Work order: Find every line below with the string "child" and pick it out.

------------------------------------------------------------------------

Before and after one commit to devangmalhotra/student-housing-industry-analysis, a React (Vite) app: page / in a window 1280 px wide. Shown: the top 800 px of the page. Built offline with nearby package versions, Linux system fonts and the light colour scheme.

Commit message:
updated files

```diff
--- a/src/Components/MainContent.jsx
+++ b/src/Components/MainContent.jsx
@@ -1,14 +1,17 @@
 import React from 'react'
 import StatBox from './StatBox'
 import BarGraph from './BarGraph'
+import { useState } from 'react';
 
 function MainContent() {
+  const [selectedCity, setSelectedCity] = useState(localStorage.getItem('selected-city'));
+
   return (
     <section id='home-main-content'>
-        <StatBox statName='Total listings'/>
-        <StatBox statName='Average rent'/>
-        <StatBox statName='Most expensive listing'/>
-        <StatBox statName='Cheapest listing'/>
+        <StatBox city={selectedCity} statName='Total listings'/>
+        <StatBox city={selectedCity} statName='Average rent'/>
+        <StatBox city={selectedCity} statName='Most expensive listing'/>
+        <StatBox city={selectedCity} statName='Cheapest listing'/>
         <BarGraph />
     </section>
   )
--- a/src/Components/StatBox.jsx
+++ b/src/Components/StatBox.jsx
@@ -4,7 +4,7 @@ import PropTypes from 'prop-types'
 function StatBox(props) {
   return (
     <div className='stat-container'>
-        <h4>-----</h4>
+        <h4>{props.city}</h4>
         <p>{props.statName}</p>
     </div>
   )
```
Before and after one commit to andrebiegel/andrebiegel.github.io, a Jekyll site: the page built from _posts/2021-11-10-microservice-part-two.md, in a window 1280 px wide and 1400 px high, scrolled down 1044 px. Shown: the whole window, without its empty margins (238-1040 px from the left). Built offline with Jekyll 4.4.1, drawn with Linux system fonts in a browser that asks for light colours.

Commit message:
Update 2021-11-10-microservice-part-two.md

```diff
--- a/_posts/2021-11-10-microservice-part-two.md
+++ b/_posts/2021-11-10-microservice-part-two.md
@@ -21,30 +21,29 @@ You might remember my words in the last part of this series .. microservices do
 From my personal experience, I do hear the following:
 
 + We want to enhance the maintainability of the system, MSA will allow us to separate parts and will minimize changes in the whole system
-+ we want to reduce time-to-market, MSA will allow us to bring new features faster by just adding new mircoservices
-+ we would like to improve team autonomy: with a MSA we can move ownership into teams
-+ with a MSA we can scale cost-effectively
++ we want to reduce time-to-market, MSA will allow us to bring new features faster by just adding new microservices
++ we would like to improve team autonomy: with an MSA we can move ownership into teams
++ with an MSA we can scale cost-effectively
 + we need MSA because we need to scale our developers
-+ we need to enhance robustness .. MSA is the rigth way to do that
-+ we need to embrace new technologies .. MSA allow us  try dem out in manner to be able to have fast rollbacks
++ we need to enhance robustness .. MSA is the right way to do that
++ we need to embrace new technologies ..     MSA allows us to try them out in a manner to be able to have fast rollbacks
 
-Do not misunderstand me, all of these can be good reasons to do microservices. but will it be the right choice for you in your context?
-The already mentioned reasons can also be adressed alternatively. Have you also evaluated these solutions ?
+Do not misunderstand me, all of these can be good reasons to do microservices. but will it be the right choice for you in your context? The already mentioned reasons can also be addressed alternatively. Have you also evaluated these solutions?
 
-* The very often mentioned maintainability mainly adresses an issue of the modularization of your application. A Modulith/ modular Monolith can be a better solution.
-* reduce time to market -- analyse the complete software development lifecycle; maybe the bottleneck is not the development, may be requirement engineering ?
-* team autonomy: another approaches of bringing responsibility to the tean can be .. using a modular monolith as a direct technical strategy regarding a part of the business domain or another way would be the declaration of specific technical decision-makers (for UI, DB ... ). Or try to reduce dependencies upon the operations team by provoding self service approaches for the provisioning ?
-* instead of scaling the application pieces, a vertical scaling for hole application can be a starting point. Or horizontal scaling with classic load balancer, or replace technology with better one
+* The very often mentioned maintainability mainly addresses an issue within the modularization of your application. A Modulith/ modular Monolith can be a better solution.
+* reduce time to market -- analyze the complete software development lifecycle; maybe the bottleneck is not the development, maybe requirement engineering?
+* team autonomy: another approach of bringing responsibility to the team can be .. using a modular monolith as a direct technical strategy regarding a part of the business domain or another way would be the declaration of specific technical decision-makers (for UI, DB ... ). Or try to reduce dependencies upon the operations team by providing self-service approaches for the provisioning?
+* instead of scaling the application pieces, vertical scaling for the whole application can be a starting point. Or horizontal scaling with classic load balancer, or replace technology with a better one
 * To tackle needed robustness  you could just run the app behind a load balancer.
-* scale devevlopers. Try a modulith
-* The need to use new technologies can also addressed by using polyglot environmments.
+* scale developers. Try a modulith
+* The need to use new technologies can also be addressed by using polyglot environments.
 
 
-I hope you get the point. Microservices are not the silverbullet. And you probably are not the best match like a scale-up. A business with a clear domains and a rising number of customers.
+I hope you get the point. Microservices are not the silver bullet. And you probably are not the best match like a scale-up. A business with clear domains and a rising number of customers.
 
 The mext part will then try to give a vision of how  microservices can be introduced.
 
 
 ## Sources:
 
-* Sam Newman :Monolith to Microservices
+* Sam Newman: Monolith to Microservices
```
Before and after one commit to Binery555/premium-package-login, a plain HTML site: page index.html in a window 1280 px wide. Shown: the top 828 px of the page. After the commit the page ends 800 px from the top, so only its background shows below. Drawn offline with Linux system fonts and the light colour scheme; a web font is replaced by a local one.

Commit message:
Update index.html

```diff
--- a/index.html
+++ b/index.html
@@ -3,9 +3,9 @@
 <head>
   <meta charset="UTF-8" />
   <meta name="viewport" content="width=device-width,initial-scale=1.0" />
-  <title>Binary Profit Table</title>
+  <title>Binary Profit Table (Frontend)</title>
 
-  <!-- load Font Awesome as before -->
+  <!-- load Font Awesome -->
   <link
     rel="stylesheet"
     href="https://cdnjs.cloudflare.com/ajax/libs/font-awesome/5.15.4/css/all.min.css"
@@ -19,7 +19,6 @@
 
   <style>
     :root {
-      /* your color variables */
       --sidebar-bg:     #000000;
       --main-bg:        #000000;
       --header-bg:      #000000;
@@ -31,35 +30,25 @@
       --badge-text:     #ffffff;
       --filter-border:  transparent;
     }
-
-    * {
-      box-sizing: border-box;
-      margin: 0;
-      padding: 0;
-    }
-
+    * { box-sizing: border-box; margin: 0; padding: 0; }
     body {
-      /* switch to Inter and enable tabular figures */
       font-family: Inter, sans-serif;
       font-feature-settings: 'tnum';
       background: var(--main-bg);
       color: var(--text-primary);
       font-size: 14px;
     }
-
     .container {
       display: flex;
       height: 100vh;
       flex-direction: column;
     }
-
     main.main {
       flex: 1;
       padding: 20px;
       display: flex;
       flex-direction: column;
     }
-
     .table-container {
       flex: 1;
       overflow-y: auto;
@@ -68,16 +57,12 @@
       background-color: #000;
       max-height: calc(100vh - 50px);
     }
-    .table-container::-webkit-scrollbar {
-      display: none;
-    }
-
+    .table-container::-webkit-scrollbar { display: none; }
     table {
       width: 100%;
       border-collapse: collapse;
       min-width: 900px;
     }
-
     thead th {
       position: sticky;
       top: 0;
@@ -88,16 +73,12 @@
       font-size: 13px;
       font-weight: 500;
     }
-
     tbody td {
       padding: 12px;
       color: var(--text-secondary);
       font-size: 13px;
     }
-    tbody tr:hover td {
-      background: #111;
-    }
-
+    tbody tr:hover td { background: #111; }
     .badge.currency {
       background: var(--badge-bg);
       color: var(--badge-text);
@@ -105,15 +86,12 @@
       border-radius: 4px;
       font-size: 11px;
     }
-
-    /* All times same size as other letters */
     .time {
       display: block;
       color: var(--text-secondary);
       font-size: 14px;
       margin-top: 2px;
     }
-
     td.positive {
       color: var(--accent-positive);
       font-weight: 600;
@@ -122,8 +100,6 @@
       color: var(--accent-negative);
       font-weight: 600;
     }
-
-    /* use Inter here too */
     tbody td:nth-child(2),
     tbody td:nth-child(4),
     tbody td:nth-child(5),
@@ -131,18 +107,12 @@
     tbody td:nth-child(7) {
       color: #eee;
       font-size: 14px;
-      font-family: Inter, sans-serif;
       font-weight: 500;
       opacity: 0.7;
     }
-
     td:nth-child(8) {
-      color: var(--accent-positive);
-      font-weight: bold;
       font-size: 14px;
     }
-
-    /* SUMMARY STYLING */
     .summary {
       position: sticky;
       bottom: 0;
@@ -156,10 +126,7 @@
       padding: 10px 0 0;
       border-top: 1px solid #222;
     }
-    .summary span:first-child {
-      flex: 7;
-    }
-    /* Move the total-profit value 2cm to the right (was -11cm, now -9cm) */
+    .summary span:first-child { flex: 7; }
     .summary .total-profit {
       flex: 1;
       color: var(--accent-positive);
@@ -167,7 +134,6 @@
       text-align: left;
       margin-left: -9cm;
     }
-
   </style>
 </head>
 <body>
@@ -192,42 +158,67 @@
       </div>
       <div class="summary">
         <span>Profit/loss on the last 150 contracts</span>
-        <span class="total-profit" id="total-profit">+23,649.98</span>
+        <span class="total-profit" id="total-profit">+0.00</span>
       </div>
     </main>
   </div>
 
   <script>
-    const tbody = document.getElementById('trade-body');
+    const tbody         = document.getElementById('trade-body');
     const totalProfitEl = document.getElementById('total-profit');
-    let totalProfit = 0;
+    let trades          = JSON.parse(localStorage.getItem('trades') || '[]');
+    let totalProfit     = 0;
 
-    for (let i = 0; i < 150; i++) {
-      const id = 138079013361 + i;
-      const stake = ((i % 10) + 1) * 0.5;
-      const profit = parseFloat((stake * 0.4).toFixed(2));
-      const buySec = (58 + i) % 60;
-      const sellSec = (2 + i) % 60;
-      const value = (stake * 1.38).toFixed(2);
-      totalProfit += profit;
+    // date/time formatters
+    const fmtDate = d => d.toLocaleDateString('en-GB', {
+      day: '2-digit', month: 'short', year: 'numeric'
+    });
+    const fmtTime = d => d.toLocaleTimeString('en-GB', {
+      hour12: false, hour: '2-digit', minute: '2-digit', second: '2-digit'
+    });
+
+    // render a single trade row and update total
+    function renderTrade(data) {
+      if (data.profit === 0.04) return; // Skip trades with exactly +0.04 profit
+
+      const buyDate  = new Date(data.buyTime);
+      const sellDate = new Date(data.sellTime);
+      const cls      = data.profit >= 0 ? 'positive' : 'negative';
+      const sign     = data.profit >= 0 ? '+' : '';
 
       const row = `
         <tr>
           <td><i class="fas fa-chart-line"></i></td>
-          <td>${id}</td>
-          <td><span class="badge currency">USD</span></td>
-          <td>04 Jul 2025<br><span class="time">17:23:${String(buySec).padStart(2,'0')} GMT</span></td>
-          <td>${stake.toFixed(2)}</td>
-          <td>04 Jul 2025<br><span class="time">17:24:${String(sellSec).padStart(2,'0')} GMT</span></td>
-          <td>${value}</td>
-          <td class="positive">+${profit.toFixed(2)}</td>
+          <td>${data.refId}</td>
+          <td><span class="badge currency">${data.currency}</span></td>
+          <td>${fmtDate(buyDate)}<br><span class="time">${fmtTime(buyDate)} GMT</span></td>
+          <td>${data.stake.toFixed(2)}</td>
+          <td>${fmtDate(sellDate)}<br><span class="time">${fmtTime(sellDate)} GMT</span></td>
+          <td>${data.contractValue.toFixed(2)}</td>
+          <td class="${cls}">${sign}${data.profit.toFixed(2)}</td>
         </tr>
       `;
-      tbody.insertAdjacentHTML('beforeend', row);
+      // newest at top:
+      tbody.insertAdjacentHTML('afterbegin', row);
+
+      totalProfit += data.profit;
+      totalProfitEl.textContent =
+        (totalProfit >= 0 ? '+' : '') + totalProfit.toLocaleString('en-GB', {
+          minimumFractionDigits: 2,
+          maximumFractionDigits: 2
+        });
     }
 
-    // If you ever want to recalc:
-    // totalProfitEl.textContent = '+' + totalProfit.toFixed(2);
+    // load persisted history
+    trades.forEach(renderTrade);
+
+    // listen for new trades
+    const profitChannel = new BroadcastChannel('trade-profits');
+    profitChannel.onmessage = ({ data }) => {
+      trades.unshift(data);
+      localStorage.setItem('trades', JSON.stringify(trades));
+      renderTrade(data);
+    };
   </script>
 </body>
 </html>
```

------------------------------------------------------------------------

Task response:
     tbody td:nth-child(2),
     tbody td:nth-child(4),
     tbody td:nth-child(5),
     tbody td:nth-child(7) {
     td:nth-child(8) {
-    .summary span:first-child {
+    .summary span:first-child { flex: 7; }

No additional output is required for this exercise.